Alternatives to email are becoming widespread in the corporate and charity sector, and it’s about time that schools started experimenting with some of these tools as well. Teaching is a profession where effective collaboration is not always a given, but in my experience sharing ideas and resources with other teachers is one of the most fulfilling parts of the job.

Source: Slack for Teacher Collaboration – PolyMaths

In my school I’ve piloted the use of Slack within the Mathematics Department. Primarily we use it for sharing teaching resources. We have a channel for each of the year groups, so that teachers can join the channels for the classes they teach. Another really helpful use we’ve found is for discussion around marking tests. We are often doing these separately at home, and it’s good to be able to chat about the mark scheme and post photos of student answers that we are unsure how to mark.

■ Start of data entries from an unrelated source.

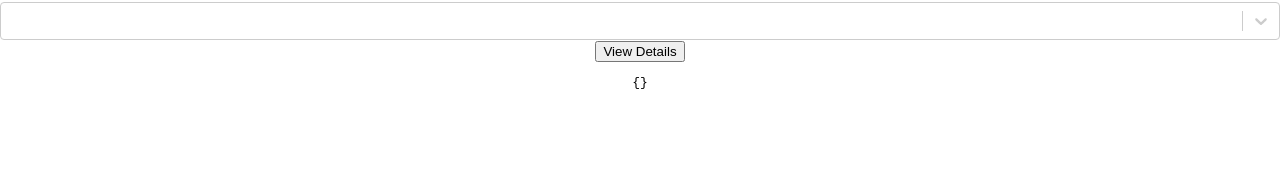
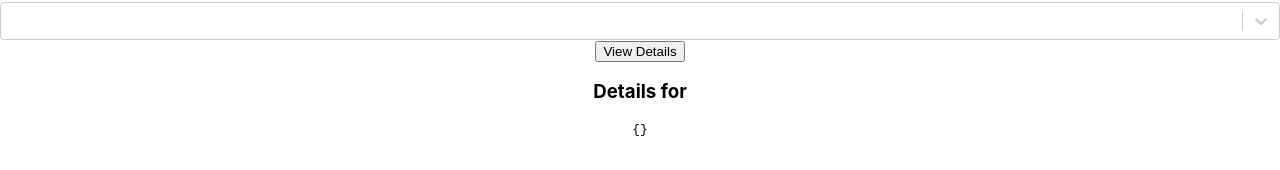
Before and after one commit to bahobab/lvtest, a React (Create React App) app in the folder client/: page / in a window 1280 px wide. Shown: the part 122-292 px from the top of the page. Built offline with nearby package versions, Linux system fonts and the light colour scheme; no server answers.

Commit message:
implemented ShowDetails component

```diff
--- a/client/src/App.js
+++ b/client/src/App.js
@@ -53,10 +53,44 @@ function SelectName ({names}) {
       <Select options={options} value={selectedValue} onChange={handleChange}/>
       <button onClick={handleClick}>View Details</button>
       <div>
-        <pre>{JSON.stringify(charDetails)}</pre>
+        {/* <pre>{JSON.stringify(charDetails)}</pre> */}
+        <ShowDetails characterDetails={charDetails}/>
       </div>
     </div>
   );
 }
 
+function ShowDetails({characterDetails}) {
+  const {
+    name,
+    height,
+    mass,
+    hair_color,
+    eye_color,
+    skin_color,
+    birth_year,
+    gender
+  } = characterDetails;
+
+  return (
+    <>
+      {/* <pre>{JSON.stringify(character)}</pre> */}
+      <h3>Details for <span>{name}</span></h3>
+      <pre>
+        {
+          JSON.stringify({
+          name,
+          height,
+          mass,
+          hair_color,
+          skin_color,
+          eye_color,
+          birth_year,
+          gender
+        })
+      }
+      </pre>
+    </>
+  );
+}
 export default App;
```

One of the concerns other teachers have about using a tool like Slack for collaboration is that it’s just another place to check. That concern is legitimate: unless using two different tools offers significant advantages, it’s inconvenient to have to use them in parallel. However, in my experience, collaboration within a subject department is distinct enough from whole-school email that a division between the two isn’t disruptive, and as I’ve argued above, Slack is a significantly more powerful tool for effective collaboration.

While I think Slack works best in teams that work together day to day, it’s interesting to think about how it might work on a whole-school level, and whether it could completely replace email. There are big companies which use Slack, so it does scale to that level. At the high school level, it would need to be organised around subject departments, and since each subject would probably require multiple channels, there would probably have to be some oversight to ensure there was a consistent naming scheme for channels, among other things.

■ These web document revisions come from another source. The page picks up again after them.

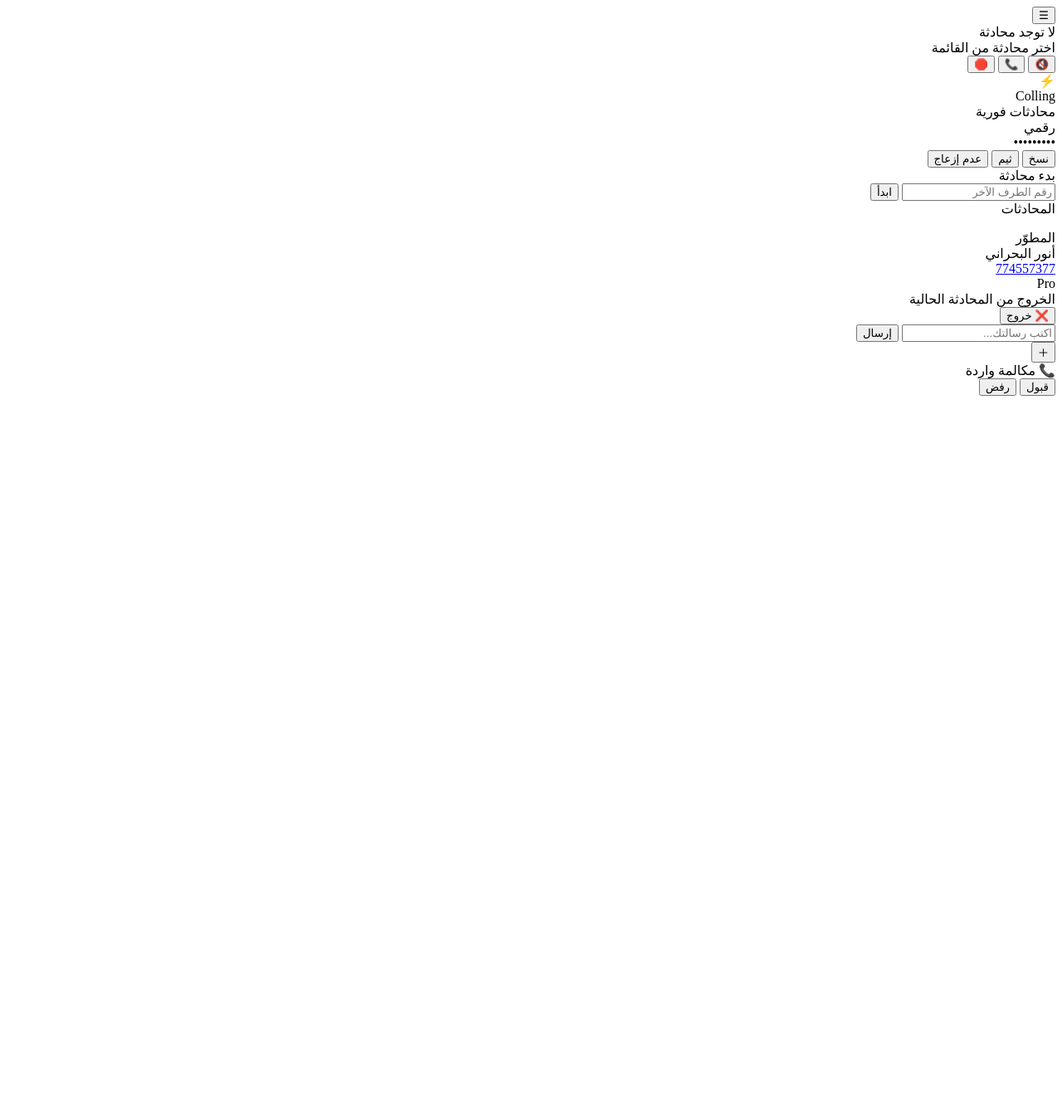
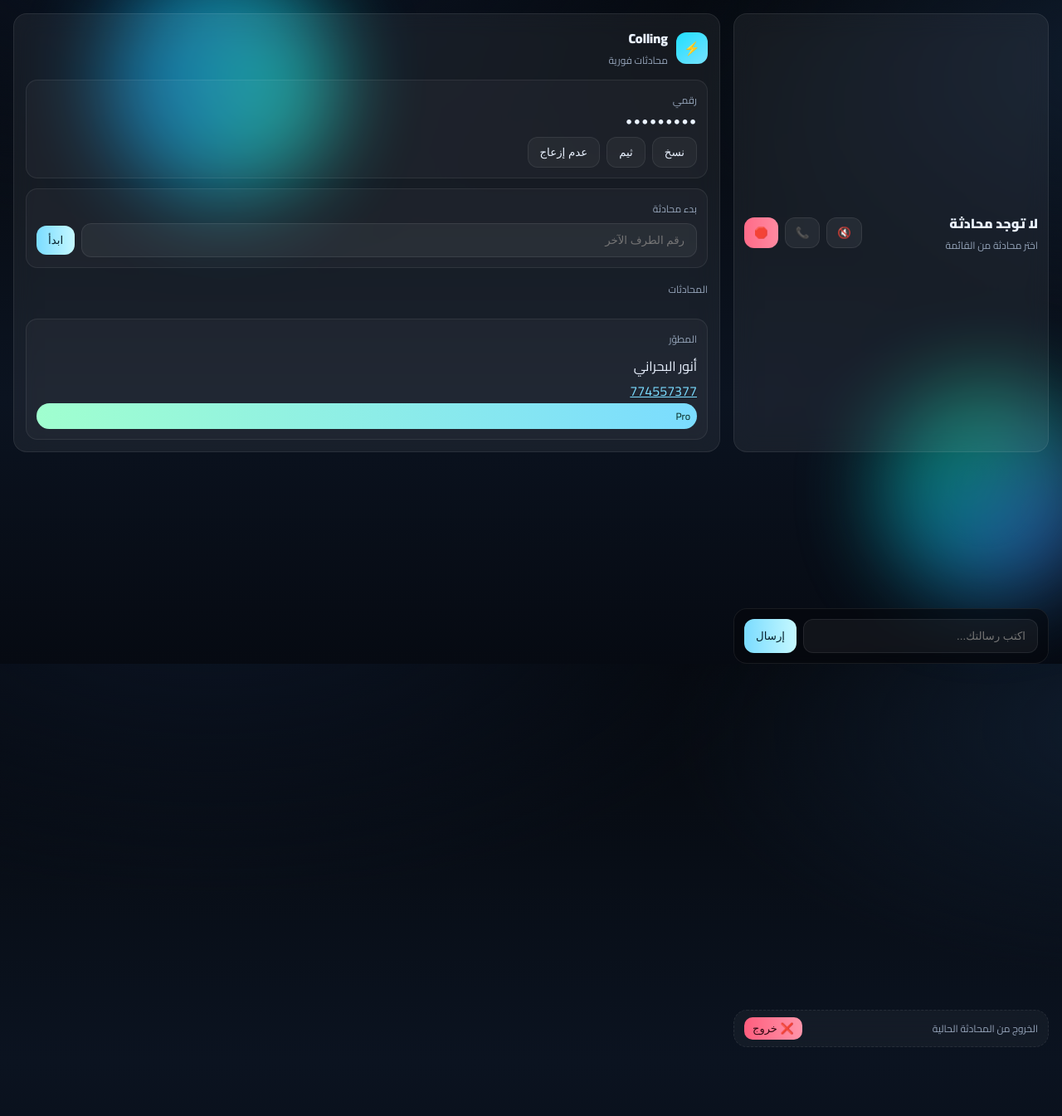
Before and after one commit to Anwr11/AnwrColling, a Flask app: page / in a window 1280 px wide. Shown: the whole page at 83% size. Before the commit the page ends 477 px from the top, so only its background shows below. Run offline with Flask 3, Linux system fonts and the light colour scheme; some libraries are stand-ins or nearby versions.

Commit message:
Add files via upload

```diff
--- a/static/css/luxe.css
+++ b/static/css/luxe.css
@@ -1,19 +1,93 @@
-/* --- Centered toast styles (drop-in) --- */
+
+:root{
+  --bg:#070b11;--fg:#eaf2ff;--mut:#94a3b8;--line:rgba(255,255,255,.08);
+  --acc:#7bdcff;--acc2:#a0ffcf;--danger:#ff6b88;
+  --safe-top:env(safe-area-inset-top,0px);--safe-btm:env(safe-area-inset-bottom,0px);
+}
+*{box-sizing:border-box}
+html,body{height:100%}body{
+  margin:0;font-family:"Cairo",system-ui,Segoe UI,Roboto,Arial;
+  color:var(--fg);background:radial-gradient(1200px 600px at 20% -10%,#0a1220 10%,transparent 60%),
+             radial-gradient(1000px 500px at 110% 10%,#0e1a2a 10%,transparent 60%),
+             linear-gradient(180deg,#05080d,#0b1320 60%,#060a12);
+  background-attachment:fixed;overflow:hidden;
+}
+.bg-orbs::before,.bg-orbs::after{content:"";position:fixed;z-index:-1;filter:blur(50px);opacity:.6;pointer-events:none}
+.bg-orbs::before{width:280px;height:280px;border-radius:50%;background:conic-gradient(from 0deg,#1dd6ff,#10ffe1,#00a7ff,#1dd6ff);left:10%;top:-40px}
+.bg-orbs::after{width:260px;height:260px;border-radius:50%;background:conic-gradient(from 120deg,#3b82f6,#06b6d4,#10b981,#3b82f6);right:-40px;bottom:10%}
+
+.app{display:grid;grid-template-columns:min(92vw,380px) 1fr;gap:16px;min-height:100dvh;padding:16px}
+.glass{background:rgba(255,255,255,.06);border:1px solid var(--line);backdrop-filter: blur(14px);border-radius:16px}
+.topbar{position:sticky;top:16px;padding:10px 12px;display:flex;align-items:center;gap:10px;justify-content:space-between;z-index:5}
+.title{font-weight:900}.sub{font-size:12px;color:var(--mut)}
+.actions{display:flex;gap:8px}
+.ico-btn{background:rgba(255,255,255,.06);border:1px solid var(--line);color:var(--fg);padding:10px 12px;border-radius:12px;cursor:pointer}
+.ico-btn.danger{background:linear-gradient(90deg,var(--danger),#ff8aa1);border:none;color:#2a0610}
+
+.sidebar{padding:14px;display:flex;flex-direction:column;gap:12px;max-height:calc(100dvh - 32px);position:sticky;top:16px;overflow:auto}
+.brand{display:flex;gap:10px;align-items:center}
+.logo{width:38px;height:38px;border-radius:12px;background:linear-gradient(140deg,#20e0ff,#77e1ff);display:grid;place-items:center}
+.name{font-weight:800}.tag{font-size:12px;color:var(--mut)}
+.card{padding:12px;border-radius:14px;border:1px solid var(--line);background:rgba(255,255,255,.03)}
+.label{font-size:12px;color:var(--mut);margin-bottom:6px}
+.mono{font-family:ui-monospace,monospace;font-weight:700;margin:2px 0 8px}
+.row{display:flex;gap:8px;align-items:center}
+.input{flex:1;background:rgba(255,255,255,.05);border:1px solid var(--line);color:var(--fg);padding:12px 14px;border-radius:12px;outline:none}
+.btn{border:1px solid var(--line);background:rgba(255,255,255,.06);color:var(--fg);padding:10px 14px;border-radius:12px;cursor:pointer}
+.btn.primary{background:linear-gradient(90deg,var(--acc),#c5f8ff);border:none;color:#06202a}
+.btn.danger{background:linear-gradient(90deg,#ff5e7e,#ff95aa);border:none;color:#300812}
+.btn.subtle{background:rgba(255,255,255,.04)}
+.small{padding:6px 10px;border-radius:10px;font-size:13px}
+.list-title{margin-top:2px;color:var(--mut);font-size:12px}
+.chat-list{list-style:none;margin:0;padding:0;display:flex;flex-direction:column;gap:6px;overflow:auto;max-height:36vh}
+.chat-item{display:flex;gap:10px;align-items:center;padding:10px;border-radius:12px;border:1px solid var(--line);cursor:pointer;background:rgba(255,255,255,.03)}
+.chat-item.active{outline:2px solid #2acbff}
+.status-dot{width:10px;height:10px;border-radius:50%;background:#64748b}.status-online{background:#22e7a5}
+.dev{margin-top:auto}.devphone{color:var(--acc)}.badge{padding:4px 8px;border-radius:999px;background:linear-gradient(90deg,var(--acc2),var(--acc));color:#01231a;font-size:12px}
+
+.main{display:grid;grid-template-rows: 1fr auto auto;min-height:calc(100dvh - 32px)}
+.messages{min-height:0;overflow:auto;padding:12px;margin-top:6px}
+.bubble{max-width:86%;padding:10px 12px;border-radius:14px;border:1px solid var(--line);background:rgba(255,255,255,.05);box-shadow:0 6px 18px rgba(0,0,0,.25);margin-block:4px}
+.me{align-self:flex-end;background:linear-gradient(90deg,var(--acc),#bdf4ff);color:#042635;border:none}
+.system{align-self:center;border-style:dashed;color:var(--mut)}
+.meta{font-size:11px;color:#8be7ff;opacity:.85;margin-top:2px}
+
+/* Exit bar */
+.exit-bar{display:flex;align-items:center;justify-content:space-between;padding:8px 12px;margin-top:6px;border:1px dashed var(--line);background:rgba(255,255,255,.04)}
+.exit-note{color:var(--mut);font-size:12px}
+
+.composer{display:flex;gap:8px;padding:12px;border-top:1px solid var(--line);position:sticky;bottom:0;background:rgba(5,8,13,.6);backdrop-filter:blur(10px);padding-bottom:calc(12px + var(--safe-btm))}
+.flex{flex:1}
+
+.fab{position:fixed;inset-inline-end:20px;inset-block-end:calc(20px + var(--safe-btm));width:56px;height:56px;border-radius:50%;display:grid;place-items:center;background:linear-gradient(140deg,#1fe4ff,#8ef7ff);border:none;color:#071d24;box-shadow:0 12px 30px rgba(0,0,0,.35);z-index:7}
+.overlay{position:fixed;inset:0;background:rgba(0,0,0,.4);backdrop-filter:blur(2px);display:none;z-index:8}
+
+/* Centered toast */
 .toast{
-  position:fixed;
-  left:50%; transform:translateX(-50%);
-  bottom:18px;
-  background:rgba(0,0,0,.65);
-  border:1px solid rgba(255,255,255,.1);
-  padding:12px 18px;border-radius:12px;
-  color:#eaf2ff; font-weight:700; letter-spacing:.2px;
-  opacity:0; transition:opacity .18s ease, transform .18s ease;
-  z-index:9999; pointer-events:none;
+  position:fixed; left:50%; transform:translateX(-50%);
+  bottom:18px; background:rgba(0,0,0,.65); border:1px solid rgba(255,255,255,.1);
+  padding:12px 18px;border-radius:12px;color:#eaf2ff;font-weight:700;letter-spacing:.2px;
+  opacity:0;transition:opacity .18s ease, transform .18s ease; z-index:9999; pointer-events:none;
 }
-.toast.show{ opacity:1; }
-.toast.center{
-  top:50%; bottom:auto;
-  transform:translate(-50%,-50%);
-  box-shadow:0 10px 40px rgba(0,0,0,.45);
-  font-size:18px;
+.toast.show{opacity:1;}
+.toast.center{top:50%;bottom:auto;transform:translate(-50%,-50%);box-shadow:0 10px 40px rgba(0,0,0,.45);font-size:18px;}
+
+.modal{position:fixed;inset:0;display:none;align-items:center;justify-content:center;z-index:10}
+.modal.show{display:flex}
+.modal-card{padding:16px;border-radius:16px;border:1px solid var(--line);width:min(420px,92vw)}
+.m-title{font-weight:900;margin-bottom:4px}
+.m-sub{color:var(--mut);margin-bottom:10px}
+.m-actions{display:flex;gap:8px;justify-content:flex-end}
+
+.only-mobile{display:none}
+@media (max-width:980px){
+  .app{grid-template-columns:1fr;padding:12px}
+  .sidebar{position:fixed;inset-block:12px;inset-inline-start:12px;width:min(86vw,420px);transform:translateX(-120%);transition:transform .25s ease;box-shadow:0 20px 60px rgba(0,0,0,.45);z-index:9}
+  .sidebar.open{transform:none}
+  .overlay.show{display:block}
+  .only-mobile{display:inline-grid}
+  .topbar{top:12px}
+  .main{min-height:calc(100dvh - 24px)}
+  .messages{padding:10px}
+  .composer{padding-inline:10px}
 }
```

Alternatives to email are becoming widespread in the corporate and charity sector, and it’s about time that schools started experimenting with some of these tools as well. Teaching is a profession where effective collaboration is not always a given, but in my experience sharing ideas and resources with other teachers is one of the most fulfilling parts of the job.

Source: Slack for Teacher Collaboration – PolyMaths